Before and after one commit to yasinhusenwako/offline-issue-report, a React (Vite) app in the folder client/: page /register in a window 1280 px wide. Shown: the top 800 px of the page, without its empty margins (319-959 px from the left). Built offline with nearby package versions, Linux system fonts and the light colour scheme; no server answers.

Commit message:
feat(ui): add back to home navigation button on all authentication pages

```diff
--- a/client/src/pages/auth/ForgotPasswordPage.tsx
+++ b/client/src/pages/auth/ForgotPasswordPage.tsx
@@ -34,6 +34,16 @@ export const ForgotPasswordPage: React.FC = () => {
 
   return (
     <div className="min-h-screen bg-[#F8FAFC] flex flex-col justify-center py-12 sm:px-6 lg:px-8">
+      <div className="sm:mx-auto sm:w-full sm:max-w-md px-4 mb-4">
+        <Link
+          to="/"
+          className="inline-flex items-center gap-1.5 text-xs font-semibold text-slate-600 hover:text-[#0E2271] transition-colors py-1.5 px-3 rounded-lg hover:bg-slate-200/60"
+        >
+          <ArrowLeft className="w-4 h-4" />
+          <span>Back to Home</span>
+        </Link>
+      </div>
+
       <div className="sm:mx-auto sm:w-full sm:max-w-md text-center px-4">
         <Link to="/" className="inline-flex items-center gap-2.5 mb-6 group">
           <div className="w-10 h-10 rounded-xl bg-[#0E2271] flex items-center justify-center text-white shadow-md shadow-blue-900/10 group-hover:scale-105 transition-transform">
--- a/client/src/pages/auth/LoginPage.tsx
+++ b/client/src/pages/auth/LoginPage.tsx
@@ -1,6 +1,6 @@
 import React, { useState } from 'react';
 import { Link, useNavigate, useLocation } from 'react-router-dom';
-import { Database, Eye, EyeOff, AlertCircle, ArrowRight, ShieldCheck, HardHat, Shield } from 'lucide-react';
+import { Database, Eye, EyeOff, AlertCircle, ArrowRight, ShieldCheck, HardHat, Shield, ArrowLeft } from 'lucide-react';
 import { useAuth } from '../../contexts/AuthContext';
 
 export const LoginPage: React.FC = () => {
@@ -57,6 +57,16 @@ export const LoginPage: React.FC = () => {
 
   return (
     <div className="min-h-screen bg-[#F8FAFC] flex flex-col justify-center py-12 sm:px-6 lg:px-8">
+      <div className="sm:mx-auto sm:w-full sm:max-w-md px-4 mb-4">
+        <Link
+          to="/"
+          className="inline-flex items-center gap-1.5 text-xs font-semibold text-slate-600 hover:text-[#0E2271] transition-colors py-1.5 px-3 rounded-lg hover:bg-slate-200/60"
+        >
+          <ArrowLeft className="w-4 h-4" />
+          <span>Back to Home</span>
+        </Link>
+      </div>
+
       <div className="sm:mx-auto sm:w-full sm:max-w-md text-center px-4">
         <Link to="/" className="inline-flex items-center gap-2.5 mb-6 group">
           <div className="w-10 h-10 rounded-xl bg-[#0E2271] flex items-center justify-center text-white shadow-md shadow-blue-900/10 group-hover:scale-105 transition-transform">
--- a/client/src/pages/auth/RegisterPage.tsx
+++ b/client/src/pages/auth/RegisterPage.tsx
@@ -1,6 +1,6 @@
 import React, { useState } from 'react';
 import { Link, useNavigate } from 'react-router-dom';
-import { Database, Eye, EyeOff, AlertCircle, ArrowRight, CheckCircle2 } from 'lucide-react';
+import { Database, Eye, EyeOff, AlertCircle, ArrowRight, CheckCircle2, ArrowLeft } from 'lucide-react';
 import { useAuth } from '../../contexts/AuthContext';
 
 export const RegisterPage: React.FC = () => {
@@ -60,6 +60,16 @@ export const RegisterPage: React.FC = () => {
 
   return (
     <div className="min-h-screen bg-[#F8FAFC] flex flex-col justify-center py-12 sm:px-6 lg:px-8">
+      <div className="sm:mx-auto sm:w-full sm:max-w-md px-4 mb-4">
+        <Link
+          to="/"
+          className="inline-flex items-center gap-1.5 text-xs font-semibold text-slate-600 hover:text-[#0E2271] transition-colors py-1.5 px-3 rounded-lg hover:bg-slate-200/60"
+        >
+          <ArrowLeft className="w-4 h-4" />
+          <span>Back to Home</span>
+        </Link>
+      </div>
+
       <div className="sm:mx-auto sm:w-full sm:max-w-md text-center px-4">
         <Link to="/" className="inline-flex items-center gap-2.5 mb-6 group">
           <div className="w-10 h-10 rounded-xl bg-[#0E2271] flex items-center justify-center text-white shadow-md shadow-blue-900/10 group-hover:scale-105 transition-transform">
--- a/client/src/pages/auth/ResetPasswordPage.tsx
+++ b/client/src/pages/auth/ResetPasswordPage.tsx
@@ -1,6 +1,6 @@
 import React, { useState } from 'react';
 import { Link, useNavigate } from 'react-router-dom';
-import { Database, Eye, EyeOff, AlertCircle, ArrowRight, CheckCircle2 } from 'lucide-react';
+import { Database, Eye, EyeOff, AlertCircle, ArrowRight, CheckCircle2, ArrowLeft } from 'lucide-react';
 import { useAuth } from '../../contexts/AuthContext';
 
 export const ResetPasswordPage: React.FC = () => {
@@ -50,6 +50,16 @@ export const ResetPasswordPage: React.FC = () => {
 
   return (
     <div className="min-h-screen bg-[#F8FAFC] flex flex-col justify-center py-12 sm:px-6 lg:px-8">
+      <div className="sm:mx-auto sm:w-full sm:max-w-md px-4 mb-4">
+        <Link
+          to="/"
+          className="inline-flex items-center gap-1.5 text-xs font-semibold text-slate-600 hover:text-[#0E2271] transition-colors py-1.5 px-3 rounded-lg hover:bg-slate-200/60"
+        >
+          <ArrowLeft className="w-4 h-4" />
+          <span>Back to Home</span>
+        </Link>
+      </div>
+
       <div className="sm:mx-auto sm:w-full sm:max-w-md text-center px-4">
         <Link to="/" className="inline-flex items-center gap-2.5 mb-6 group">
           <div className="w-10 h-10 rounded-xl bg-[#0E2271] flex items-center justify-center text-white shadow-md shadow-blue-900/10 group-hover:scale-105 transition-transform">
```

- [Work request]
Each line in the listing where the word "Shield" is found is to be copied.

- [Task result]
-import { Database, Eye, EyeOff, AlertCircle, ArrowRight, ShieldCheck, HardHat, Shield } from 'lucide-react';
+import { Database, Eye, EyeOff, AlertCircle, ArrowRight, ShieldCheck, HardHat, Shield, ArrowLeft } from 'lucide-react';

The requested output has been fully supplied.